EXERCISE INSTRUCTIONS
The expected output is every line below, reproduced exactly.

GIVEN RECORDS

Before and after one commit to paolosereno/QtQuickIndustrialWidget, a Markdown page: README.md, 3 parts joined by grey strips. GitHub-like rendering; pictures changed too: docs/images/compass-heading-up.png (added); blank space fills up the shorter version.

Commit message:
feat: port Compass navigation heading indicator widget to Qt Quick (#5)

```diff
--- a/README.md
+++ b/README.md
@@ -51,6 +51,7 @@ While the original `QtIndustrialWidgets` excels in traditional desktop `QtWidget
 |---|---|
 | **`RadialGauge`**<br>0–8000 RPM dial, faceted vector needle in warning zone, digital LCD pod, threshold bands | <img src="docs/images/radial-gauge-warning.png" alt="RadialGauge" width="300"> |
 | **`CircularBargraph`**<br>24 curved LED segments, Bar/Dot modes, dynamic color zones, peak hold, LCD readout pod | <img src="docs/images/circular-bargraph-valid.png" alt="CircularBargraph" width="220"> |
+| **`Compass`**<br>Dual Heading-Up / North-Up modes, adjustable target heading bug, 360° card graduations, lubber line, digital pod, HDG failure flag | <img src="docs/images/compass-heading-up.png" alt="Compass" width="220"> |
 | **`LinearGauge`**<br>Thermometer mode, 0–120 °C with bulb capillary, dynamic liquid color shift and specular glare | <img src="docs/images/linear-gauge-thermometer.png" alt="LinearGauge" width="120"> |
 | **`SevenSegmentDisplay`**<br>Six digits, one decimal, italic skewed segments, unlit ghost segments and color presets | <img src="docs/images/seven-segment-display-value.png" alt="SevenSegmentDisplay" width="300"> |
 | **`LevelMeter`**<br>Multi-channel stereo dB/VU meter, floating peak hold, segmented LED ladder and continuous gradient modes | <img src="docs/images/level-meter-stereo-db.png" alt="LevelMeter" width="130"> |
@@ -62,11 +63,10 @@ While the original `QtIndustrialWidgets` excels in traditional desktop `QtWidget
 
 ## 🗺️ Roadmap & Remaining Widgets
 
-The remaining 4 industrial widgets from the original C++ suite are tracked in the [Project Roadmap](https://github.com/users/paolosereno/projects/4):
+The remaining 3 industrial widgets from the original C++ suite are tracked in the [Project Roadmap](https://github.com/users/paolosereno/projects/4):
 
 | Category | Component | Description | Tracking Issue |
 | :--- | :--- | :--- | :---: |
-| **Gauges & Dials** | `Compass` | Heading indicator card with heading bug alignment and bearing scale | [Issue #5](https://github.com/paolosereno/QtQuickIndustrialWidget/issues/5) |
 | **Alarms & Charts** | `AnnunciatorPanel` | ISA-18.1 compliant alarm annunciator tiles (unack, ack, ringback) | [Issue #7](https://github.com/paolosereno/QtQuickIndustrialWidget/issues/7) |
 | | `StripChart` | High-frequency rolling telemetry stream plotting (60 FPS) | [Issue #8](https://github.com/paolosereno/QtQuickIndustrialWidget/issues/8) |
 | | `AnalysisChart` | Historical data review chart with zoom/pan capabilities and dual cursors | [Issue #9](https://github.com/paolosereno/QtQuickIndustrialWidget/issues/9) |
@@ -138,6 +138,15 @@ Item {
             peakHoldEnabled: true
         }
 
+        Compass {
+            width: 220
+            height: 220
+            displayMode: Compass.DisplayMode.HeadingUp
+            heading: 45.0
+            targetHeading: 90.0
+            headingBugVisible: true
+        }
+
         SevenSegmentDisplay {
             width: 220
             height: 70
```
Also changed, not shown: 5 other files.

ANSWER SECTION
Before and after one commit to paolosereno/QtQuickIndustrialWidget, a Markdown page: README.md, 3 parts joined by grey strips. GitHub-like rendering; pictures changed too: docs/images/compass-heading-up.png (added); blank space fills up the shorter version.

Commit message:
feat: port Compass navigation heading indicator widget to Qt Quick (#5)

```diff
--- a/README.md
+++ b/README.md
@@ -51,6 +51,7 @@ While the original `QtIndustrialWidgets` excels in traditional desktop `QtWidget
 |---|---|
 | **`RadialGauge`**<br>0–8000 RPM dial, faceted vector needle in warning zone, digital LCD pod, threshold bands | <img src="docs/images/radial-gauge-warning.png" alt="RadialGauge" width="300"> |
 | **`CircularBargraph`**<br>24 curved LED segments, Bar/Dot modes, dynamic color zones, peak hold, LCD readout pod | <img src="docs/images/circular-bargraph-valid.png" alt="CircularBargraph" width="220"> |
+| **`Compass`**<br>Dual Heading-Up / North-Up modes, adjustable target heading bug, 360° card graduations, lubber line, digital pod, HDG failure flag | <img src="docs/images/compass-heading-up.png" alt="Compass" width="220"> |
 | **`LinearGauge`**<br>Thermometer mode, 0–120 °C with bulb capillary, dynamic liquid color shift and specular glare | <img src="docs/images/linear-gauge-thermometer.png" alt="LinearGauge" width="120"> |
 | **`SevenSegmentDisplay`**<br>Six digits, one decimal, italic skewed segments, unlit ghost segments and color presets | <img src="docs/images/seven-segment-display-value.png" alt="SevenSegmentDisplay" width="300"> |
 | **`LevelMeter`**<br>Multi-channel stereo dB/VU meter, floating peak hold, segmented LED ladder and continuous gradient modes | <img src="docs/images/level-meter-stereo-db.png" alt="LevelMeter" width="130"> |
@@ -62,11 +63,10 @@ While the original `QtIndustrialWidgets` excels in traditional desktop `QtWidget
 
 ## 🗺️ Roadmap & Remaining Widgets
 
-The remaining 4 industrial widgets from the original C++ suite are tracked in the [Project Roadmap](https://github.com/users/paolosereno/projects/4):
+The remaining 3 industrial widgets from the original C++ suite are tracked in the [Project Roadmap](https://github.com/users/paolosereno/projects/4):
 
 | Category | Component | Description | Tracking Issue |
 | :--- | :--- | :--- | :---: |
-| **Gauges & Dials** | `Compass` | Heading indicator card with heading bug alignment and bearing scale | [Issue #5](https://github.com/paolosereno/QtQuickIndustrialWidget/issues/5) |
 | **Alarms & Charts** | `AnnunciatorPanel` | ISA-18.1 compliant alarm annunciator tiles (unack, ack, ringback) | [Issue #7](https://github.com/paolosereno/QtQuickIndustrialWidget/issues/7) |
 | | `StripChart` | High-frequency rolling telemetry stream plotting (60 FPS) | [Issue #8](https://github.com/paolosereno/QtQuickIndustrialWidget/issues/8) |
 | | `AnalysisChart` | Historical data review chart with zoom/pan capabilities and dual cursors | [Issue #9](https://github.com/paolosereno/QtQuickIndustrialWidget/issues/9) |
@@ -138,6 +138,15 @@ Item {
             peakHoldEnabled: true
         }
 
+        Compass {
+            width: 220
+            height: 220
+            displayMode: Compass.DisplayMode.HeadingUp
+            heading: 45.0
+            targetHeading: 90.0
+            headingBugVisible: true
+        }
+
         SevenSegmentDisplay {
             width: 220
             height: 70
```
Also changed, not shown: 5 other files.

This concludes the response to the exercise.